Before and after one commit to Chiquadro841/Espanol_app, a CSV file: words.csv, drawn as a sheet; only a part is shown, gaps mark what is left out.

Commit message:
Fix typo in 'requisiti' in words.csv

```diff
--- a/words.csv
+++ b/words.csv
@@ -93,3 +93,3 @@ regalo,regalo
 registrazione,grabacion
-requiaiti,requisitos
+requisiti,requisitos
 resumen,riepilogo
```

※

Could you repeat the listing above, exactly as it is shown?

Before and after one commit to Chiquadro841/Espanol_app, a CSV file: words.csv, drawn as a sheet; only a part is shown, gaps mark what is left out.

Commit message:
Fix typo in 'requisiti' in words.csv

```diff
--- a/words.csv
+++ b/words.csv
@@ -93,3 +93,3 @@ regalo,regalo
 registrazione,grabacion
-requiaiti,requisitos
+requisiti,requisitos
 resumen,riepilogo
```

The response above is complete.